  • Plants sometimes get droopy if they are given a lot of water after being allowed to dry out for too long, due to the stress of the water pressure quickly changing at the roots.
  • Drooping is almost always associated with something going on at the roots, but plants also tend to put their leaves down a bit right before the lights go off, as if they’re preparing to “sleep” for the night. That can sometimes be mistaken as drooping when its actually part of the plant’s natural rhythm.

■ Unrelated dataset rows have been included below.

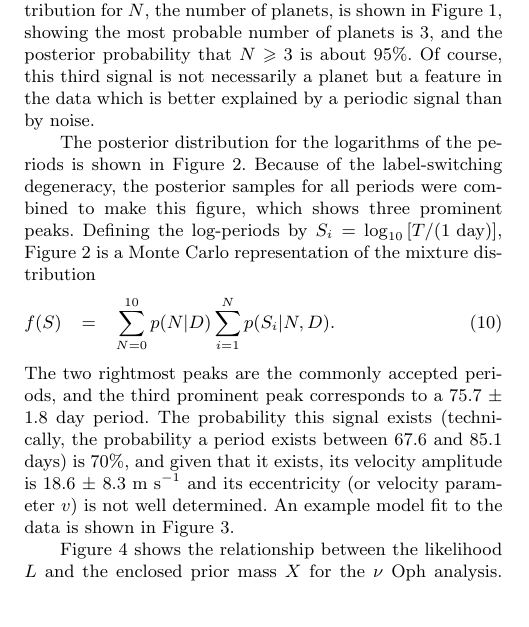
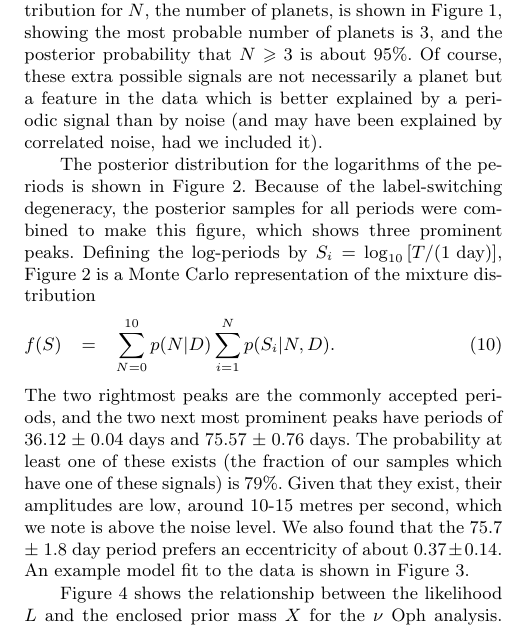
Before and after one commit to eggplantbren/Exoplanet, a LaTeX paper (Paper/ms.tex): part of one column of page 4 of 7, cut so that both start at the same text. Compiled offline with LaTeX, dvips and Ghostscript; a LaTeX package or settings file that is missing is left out.

Commit message:
Editing nu oph discussion

```diff
--- a/Paper/ms.tex
+++ b/Paper/ms.tex
@@ -407,9 +409,10 @@ of $530.3$ and $3190$ days. To test our approach we applied it to the RV
 data from \citet{2012PASJ...64..135S}.
 The posterior distribution for $N$, the number of planets, is shown in
 Figure~\ref{fig:nu_oph_N}, showing the most probable number of planets is 3,
-and the posterior probability that $N \geq 3$ is about 95\%. Of course, this
-third signal is not necessarily a planet but a feature in the data which is
-better explained by a periodic signal than by noise.
+and the posterior probability that $N \geq 3$ is about 95\%. Of course, these
+extra possible signals are not necessarily a planet but a feature in the data
+which is better explained by a periodic signal than by noise (and may have been
+explained by correlated noise, had we included it).
 
 The posterior distribution for the logarithms of the periods is shown in
 Figure~\ref{fig:nu_oph_periods}. Because of the label-switching degeneracy,
@@ -421,13 +424,15 @@ of the mixture distribution
 \begin{eqnarray}
 f(S) &=& \sum_{N=0}^{10} p(N | D)\sum_{i=1}^N p(S_i | N, D).
 \end{eqnarray}
-The two rightmost peaks are the commonly accepted periods, and the third
-prominent peak corresponds to a 75.7 $\pm$ 1.8 day period. The probability
-this signal exists (technically, the probability a period exists between
-67.6 and 85.1 days)
-is 70\%, and given that it exists, its velocity amplitude
-is 18.6 $\pm$ 8.3 m s$^{-1}$ and its eccentricity (or velocity parameter $v$)
-is not well determined.
+The two rightmost peaks are the commonly accepted periods, and the two next
+most prominent peaks have periods of 36.12 $\pm$ 0.04 days and
+75.57 $\pm$ 0.76 days.
+The probability
+at least one of these exists (the fraction of our samples which
+have one of these signals) is 79\%.
+Given that they exist, their amplitudes are low, around 10-15 metres per second,
+which we note is above the noise level. We also found that the 75.7 $\pm$ 1.8 day
+period prefers an eccentricity of about $0.37 \pm 0.14$.
 An example model fit to the data is shown in Figure~\ref{fig:nuoph}.
 
 \begin{figure}
@@ -440,3 +447,5 @@ $\nu$ Oph.\label{fig:nu_oph_N}}
 \includegraphics[scale=0.45]{Figures/nu_oph_periods.eps}
 \caption{The posterior distribution for the orbital periods in the $\nu$ Oph
 system. The two dashed vertical lines are the commonly accepted periods
+of $530.3$ and $3190$ days. The next most prominent peaks with well determined
+periods are at 36.12 $\pm$ 0.04 days and
```
Also changed, not shown: Paper/ms.tex (37 more changed lines).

In order to prevent over or under-watering, make sure you water thoroughly every time (don’t just water a tiny spot in the middle of the pot unless you plant is very small for the container). You should be getting 10-20% extra runoff water every time if you’re adding nutrients in the water. In soil, wait to water again until the top inch of the growing medium feels dry, up to your first knuckle or so. In coco coir, aim to water the plants every 1-3 days if possible, and don’t let the top completely dry out between waterings.

Underwatered Marijuana Plants

  • Wilting is the first sign of underwaterd marijuana plants
  • Leaves are limp and lifeless, they may seem dry or even “crispy”
  • Will eventually lead to plant death if not corrected

Overwatered Marijuana Plants

  • Drooping / Curling is the first sign of overwaterd marijuana plants
  • Leaves are firm and curled down all the way from the stem to the leaf
  • Will eventually lead to leaf yellowing and other signs of nutrient problems if not corrected

If your plant is experiencing “the claw” and not just normal drooping (like the ends of leaves are just pointing down like talons, then you may actually have a nitrogen toxicity (too much nitrogen).

Nitrogen Toxicity (“The Claw,” tips bent down, dark leaves)
Learn more about Nitrogen Toxicity

Learn everything you need to know about watering your cannabis plants. No more guessing or worrying!